## ASSIGNMENT
When you output the entries, begin with the first line and end with the line containing "The same diagram, later.", keeping each line exactly as it is.

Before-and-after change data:
——————————

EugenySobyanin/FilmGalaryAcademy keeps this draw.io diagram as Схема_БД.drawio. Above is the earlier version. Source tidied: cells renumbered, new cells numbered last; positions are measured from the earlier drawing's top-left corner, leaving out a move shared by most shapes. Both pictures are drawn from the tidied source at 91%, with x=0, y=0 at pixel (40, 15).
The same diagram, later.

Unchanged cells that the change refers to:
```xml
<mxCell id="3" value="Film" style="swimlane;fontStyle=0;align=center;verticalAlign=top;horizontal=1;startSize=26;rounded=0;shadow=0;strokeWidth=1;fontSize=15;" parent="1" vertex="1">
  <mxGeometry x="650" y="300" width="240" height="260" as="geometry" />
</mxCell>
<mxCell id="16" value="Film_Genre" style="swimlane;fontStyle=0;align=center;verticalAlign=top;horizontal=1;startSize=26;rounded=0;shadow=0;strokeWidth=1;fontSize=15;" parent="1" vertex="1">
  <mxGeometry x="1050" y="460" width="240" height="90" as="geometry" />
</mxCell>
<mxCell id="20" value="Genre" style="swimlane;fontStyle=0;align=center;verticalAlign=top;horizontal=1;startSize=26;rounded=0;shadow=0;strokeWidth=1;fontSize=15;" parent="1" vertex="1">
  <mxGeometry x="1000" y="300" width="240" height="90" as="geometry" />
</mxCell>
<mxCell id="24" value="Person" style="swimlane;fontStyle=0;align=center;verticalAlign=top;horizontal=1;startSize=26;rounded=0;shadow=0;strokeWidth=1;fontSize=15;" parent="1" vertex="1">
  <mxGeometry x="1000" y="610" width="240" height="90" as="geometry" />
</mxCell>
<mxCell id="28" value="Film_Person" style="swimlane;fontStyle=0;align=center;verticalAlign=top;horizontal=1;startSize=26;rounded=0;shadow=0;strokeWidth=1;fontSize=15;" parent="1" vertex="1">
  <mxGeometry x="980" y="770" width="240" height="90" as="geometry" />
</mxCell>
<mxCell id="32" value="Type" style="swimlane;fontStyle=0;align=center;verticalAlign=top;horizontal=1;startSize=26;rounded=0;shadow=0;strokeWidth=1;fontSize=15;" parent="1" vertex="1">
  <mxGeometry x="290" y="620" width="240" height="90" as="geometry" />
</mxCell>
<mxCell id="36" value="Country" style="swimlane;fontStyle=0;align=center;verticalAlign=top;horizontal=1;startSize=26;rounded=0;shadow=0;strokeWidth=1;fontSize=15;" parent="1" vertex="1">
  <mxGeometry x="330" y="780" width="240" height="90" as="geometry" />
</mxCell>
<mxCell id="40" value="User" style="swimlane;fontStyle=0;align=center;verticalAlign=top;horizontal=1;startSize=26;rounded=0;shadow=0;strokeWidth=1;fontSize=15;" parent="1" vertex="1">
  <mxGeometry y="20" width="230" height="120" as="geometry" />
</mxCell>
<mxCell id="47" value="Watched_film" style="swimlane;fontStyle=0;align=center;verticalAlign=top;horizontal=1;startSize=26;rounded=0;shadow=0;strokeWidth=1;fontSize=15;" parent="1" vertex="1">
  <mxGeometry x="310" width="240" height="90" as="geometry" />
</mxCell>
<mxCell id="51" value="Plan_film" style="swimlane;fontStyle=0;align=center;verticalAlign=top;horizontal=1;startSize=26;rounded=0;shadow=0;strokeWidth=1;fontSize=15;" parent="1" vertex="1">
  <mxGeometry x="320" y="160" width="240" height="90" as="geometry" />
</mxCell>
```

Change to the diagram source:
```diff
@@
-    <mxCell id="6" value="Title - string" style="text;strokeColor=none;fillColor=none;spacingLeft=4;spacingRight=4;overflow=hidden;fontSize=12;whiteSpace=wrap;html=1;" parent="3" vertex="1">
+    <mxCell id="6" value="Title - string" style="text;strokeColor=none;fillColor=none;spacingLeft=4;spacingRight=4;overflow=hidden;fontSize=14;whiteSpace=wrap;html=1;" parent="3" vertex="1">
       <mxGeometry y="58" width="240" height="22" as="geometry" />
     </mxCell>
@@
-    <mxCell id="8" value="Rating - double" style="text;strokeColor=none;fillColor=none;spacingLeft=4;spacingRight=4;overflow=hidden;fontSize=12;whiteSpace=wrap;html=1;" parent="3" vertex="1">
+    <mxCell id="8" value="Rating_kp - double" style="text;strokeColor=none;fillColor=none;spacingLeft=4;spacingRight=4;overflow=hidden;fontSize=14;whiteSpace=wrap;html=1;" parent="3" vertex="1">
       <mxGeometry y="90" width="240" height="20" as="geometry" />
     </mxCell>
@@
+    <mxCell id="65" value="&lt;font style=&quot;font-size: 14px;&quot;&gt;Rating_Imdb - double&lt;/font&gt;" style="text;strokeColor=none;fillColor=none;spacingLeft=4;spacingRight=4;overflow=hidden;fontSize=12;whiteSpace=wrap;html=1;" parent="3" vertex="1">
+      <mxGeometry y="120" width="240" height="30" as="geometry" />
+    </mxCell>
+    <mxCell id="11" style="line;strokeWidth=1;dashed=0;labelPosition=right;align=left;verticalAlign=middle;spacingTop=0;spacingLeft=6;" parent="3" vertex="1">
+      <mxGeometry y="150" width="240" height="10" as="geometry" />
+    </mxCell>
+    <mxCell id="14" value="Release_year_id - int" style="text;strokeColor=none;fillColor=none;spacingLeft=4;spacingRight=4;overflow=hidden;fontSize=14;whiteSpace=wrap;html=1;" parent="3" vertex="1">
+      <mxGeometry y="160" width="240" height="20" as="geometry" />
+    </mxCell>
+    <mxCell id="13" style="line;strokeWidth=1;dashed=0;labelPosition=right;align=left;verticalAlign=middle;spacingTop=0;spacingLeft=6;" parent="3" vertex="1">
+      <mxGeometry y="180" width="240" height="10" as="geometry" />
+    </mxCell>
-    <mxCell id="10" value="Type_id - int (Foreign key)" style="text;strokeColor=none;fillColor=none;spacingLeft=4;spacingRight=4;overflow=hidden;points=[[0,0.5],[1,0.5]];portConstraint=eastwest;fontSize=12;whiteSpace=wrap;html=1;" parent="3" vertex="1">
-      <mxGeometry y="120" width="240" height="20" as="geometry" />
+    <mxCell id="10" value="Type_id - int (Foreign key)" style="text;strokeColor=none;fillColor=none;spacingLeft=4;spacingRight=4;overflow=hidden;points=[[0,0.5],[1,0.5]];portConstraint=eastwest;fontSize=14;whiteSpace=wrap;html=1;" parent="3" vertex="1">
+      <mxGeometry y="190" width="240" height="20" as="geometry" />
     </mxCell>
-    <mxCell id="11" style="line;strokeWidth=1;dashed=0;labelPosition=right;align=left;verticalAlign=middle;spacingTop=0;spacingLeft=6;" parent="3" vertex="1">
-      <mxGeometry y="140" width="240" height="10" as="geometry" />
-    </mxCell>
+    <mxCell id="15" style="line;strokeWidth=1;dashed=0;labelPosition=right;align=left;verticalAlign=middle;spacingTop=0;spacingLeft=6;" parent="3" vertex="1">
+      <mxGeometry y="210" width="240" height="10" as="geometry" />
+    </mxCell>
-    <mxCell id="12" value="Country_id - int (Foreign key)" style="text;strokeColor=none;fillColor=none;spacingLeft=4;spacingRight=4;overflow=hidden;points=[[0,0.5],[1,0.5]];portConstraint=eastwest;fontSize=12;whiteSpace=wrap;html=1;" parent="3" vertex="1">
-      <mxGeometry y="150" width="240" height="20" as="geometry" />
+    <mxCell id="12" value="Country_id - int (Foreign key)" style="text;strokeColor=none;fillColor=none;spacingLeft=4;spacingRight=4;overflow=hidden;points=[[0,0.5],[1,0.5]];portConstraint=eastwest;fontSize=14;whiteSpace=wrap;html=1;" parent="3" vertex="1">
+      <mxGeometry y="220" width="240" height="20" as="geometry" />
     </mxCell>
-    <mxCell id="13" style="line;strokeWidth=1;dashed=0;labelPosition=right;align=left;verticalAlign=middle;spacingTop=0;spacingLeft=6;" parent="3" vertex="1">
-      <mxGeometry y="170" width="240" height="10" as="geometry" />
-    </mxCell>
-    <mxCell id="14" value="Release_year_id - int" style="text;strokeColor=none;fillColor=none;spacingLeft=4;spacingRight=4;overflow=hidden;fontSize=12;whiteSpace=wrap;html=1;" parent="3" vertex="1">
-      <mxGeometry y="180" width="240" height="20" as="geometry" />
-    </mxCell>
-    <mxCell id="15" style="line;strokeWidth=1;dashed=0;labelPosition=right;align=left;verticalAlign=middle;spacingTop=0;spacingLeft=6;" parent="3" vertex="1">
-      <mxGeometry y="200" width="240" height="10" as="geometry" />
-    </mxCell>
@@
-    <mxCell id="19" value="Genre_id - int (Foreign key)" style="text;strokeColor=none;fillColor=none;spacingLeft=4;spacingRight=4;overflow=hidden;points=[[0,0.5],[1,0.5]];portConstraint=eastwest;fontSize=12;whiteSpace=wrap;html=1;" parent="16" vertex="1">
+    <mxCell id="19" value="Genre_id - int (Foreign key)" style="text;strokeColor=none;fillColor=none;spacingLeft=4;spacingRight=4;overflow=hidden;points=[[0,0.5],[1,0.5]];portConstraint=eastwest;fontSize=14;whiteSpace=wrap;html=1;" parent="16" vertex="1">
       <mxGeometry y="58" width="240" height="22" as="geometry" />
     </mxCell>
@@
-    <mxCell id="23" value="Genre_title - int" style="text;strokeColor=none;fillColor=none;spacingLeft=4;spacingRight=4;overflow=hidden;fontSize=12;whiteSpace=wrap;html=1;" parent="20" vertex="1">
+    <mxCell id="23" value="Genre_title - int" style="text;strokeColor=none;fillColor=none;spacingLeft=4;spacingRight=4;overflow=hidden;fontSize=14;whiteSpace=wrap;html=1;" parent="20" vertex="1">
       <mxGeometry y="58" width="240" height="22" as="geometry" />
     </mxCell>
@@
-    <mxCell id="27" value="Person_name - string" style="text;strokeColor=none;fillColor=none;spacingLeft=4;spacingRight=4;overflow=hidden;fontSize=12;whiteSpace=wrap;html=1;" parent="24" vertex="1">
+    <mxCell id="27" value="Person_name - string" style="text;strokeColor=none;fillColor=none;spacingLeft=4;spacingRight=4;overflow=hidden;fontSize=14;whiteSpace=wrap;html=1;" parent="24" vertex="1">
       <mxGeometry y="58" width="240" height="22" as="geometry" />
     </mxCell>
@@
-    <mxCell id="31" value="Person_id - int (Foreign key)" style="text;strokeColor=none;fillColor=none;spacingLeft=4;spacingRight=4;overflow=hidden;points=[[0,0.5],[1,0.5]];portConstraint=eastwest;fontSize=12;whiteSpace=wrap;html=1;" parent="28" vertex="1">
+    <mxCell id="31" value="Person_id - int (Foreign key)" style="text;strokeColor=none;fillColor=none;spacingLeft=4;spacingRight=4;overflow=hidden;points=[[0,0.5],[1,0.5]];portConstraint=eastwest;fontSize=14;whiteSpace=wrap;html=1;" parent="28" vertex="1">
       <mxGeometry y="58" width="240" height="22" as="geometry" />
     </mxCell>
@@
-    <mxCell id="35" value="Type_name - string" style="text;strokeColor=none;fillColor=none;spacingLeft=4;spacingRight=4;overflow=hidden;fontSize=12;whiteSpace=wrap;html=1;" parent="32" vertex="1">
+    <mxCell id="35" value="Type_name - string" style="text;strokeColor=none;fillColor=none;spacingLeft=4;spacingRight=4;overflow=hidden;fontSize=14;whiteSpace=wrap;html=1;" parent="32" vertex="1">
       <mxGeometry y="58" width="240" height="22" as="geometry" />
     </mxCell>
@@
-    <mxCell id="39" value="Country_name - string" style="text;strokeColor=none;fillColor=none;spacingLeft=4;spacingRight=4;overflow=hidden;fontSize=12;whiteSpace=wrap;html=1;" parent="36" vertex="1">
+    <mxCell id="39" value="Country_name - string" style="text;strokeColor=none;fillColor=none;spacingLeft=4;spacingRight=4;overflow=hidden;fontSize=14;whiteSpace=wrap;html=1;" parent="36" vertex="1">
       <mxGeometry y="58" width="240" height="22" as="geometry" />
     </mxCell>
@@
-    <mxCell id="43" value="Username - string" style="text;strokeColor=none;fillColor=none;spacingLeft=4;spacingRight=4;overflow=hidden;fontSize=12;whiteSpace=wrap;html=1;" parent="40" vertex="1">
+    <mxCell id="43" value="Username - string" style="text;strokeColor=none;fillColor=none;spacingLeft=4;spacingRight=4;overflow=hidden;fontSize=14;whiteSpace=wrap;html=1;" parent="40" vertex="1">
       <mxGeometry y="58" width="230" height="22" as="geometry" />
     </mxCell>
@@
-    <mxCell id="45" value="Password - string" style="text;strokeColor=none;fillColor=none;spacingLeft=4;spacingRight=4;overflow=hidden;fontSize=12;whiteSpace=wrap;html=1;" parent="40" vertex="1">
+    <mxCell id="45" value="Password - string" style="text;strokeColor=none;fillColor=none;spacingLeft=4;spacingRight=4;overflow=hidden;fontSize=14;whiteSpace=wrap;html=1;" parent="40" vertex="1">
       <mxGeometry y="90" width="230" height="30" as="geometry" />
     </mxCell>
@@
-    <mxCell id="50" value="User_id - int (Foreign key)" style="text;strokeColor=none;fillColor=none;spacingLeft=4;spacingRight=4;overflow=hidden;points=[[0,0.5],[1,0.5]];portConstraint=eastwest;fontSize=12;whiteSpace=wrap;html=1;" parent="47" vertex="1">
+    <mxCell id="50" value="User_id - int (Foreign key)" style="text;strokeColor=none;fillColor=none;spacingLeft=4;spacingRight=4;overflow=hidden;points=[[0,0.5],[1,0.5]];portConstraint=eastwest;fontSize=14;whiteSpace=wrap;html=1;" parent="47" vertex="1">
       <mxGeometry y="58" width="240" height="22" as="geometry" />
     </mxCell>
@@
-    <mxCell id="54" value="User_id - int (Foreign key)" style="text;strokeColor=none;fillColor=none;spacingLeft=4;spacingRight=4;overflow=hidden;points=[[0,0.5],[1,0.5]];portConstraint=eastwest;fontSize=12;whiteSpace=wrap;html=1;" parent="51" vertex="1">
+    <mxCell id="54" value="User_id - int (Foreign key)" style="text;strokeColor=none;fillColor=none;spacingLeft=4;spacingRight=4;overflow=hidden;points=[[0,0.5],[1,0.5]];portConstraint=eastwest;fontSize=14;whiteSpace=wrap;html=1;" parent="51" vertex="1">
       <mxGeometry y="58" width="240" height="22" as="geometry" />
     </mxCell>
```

——————————

## SOLUTION TO THIS PROBLEM
EugenySobyanin/FilmGalaryAcademy keeps this draw.io diagram as Схема_БД.drawio. Above is the earlier version. Source tidied: cells renumbered, new cells numbered last; positions are measured from the earlier drawing's top-left corner, leaving out a move shared by most shapes. Both pictures are drawn from the tidied source at 91%, with x=0, y=0 at pixel (40, 15).
The same diagram, later.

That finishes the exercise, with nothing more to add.